The Laughter Project

The Laughter Project is a PhD research supervised by Prof Sophie Scott and Dr Sarah White. We focus on the processing and production of laughter in typical developing and autistic adults.

Laughter is primary been viewed as positive emotional vocalization associated with humour and amusement, e.g. you cannot help yourself and laughing while watching funny videos on Tiktok/YouTube. However, imagine a situation like this: your friend is telling a joke, you do not get the joke BUT you laugh with your friends. Indeed, laughter is common to be used as a communicative tool, you laugh because you like your friend and you are willing to join their laughter. By carrying social functions, such as showing politeness, agreement, affiliation in daily interaction, laughter has a great benefit for our social well-being as a remarkable social signal.

Autistic individuals experience difficulty in social communication in everyday life. As a non-verbal social tool, laughter plays an important role in establishing and maintaining social bonds. Investigating how the processing and production of laughter differ between neurotypical people and autistics could let us better understand the underlying neurocognitive mechanism of laughter and the developmental trajectory of social-emotional vocalisation and its function in social interaction.

The laughter project implements behavioural testing and neuroimaging approaches:
  • 2017-2019: Laughter as a Social Behaviour
    • Laughter Questionnaire: A Cross-Cultural Investigation;
    • Explicit Processing of Laughter between NT and Autism (since 2015);

  • 2018-2019: Laughter Production among Friends, Strangers and Neurodiversity: a Multi-level Dyadic Study
  • 2017-2019 & 2021-2022: The Implicit Processing of Laughter
We hope this project could contribute to mutual understanding between neurotypical and autistic populations and also improve the support available to people who experience these difficulties.

The laughter project is funded by the Academy of Medical Science and the China Scholarship Council.

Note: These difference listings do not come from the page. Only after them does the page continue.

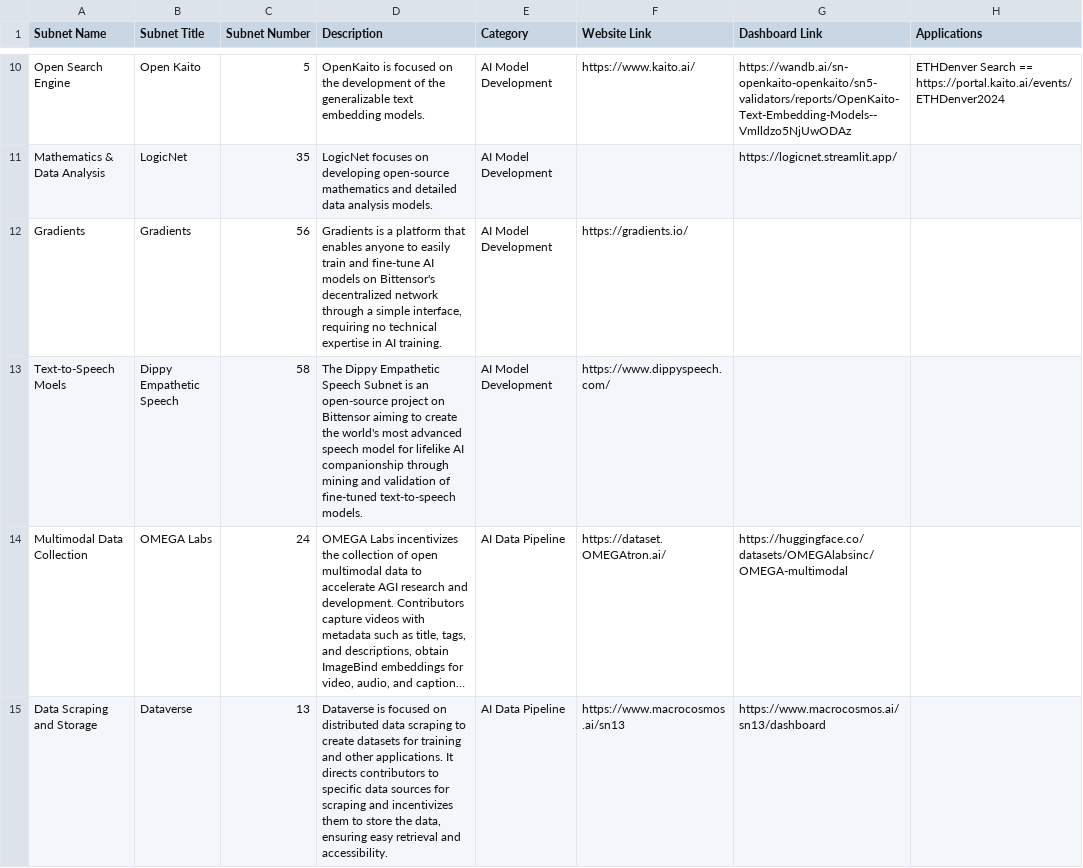
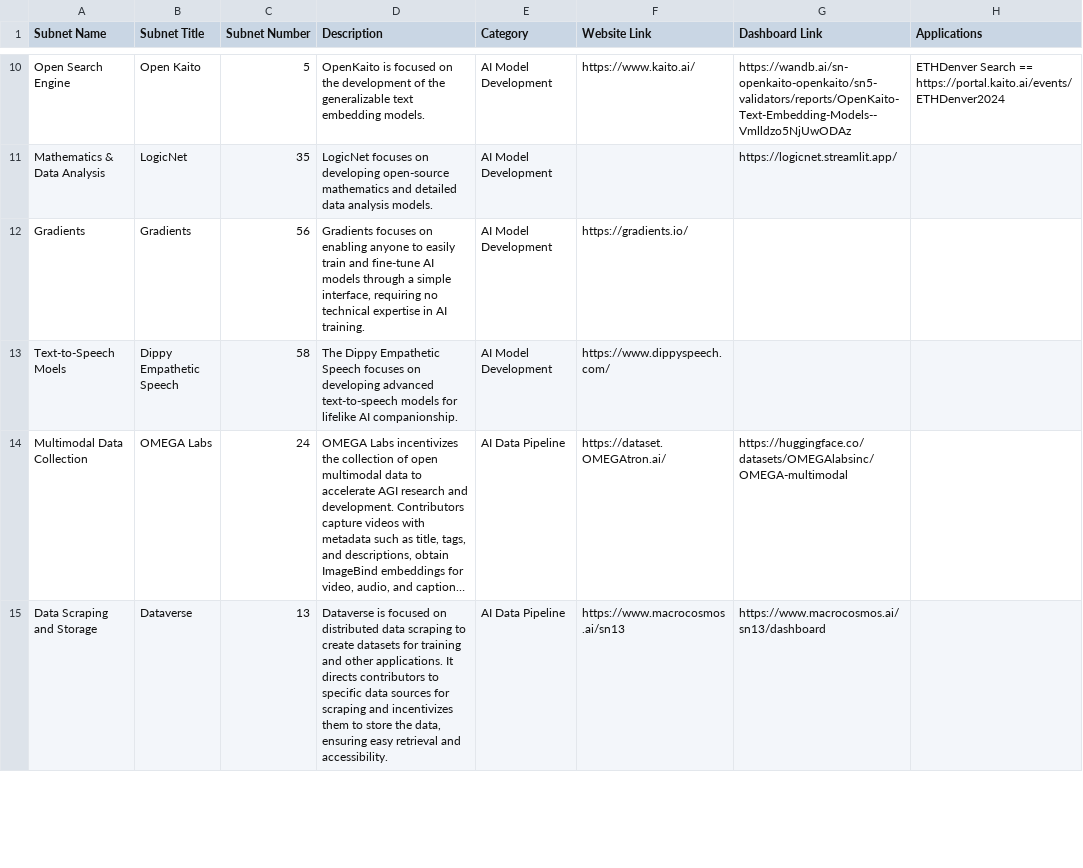
Before and after one commit to nothinglabsorg/datapill, a CSV file: prod/subnets.csv, drawn as a sheet; only a part is shown, gaps mark what is left out; long unchanged cells end in …; the diff names each change by its address in the sheet, - before the commit and + after, or states it on an @@ line.

Commit message:
Add files via upload

```diff
--- a/prod/subnets.csv
+++ b/prod/subnets.csv
-D12 (Description): Gradients is a platform that enables anyone to easily train and fine-tune AI models on Bittensor's decentralized network through a…
+D12 (Description): Gradients focuses on enabling anyone to easily train and fine-tune AI models through a…
-D13 (Description): …Empathetic Speech Subnet is an open-source project on Bittensor aiming to create the world's most advanced speech model for lifelike AI companionship through mining and validation of fine-tuned text-to-speech models.
+D13 (Description): …Empathetic Speech focuses on developing advanced text-to-speech models for lifelike AI companionship.
```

Studies have been approved by the UCL Research Ethics Committee (ethics@ucl.ac.uk).

Have any questions or would like to discuss the study in more detail?
Please do not hesitate to contact Ceci Qing Cai: q.cai.17@ucl.ac.uk.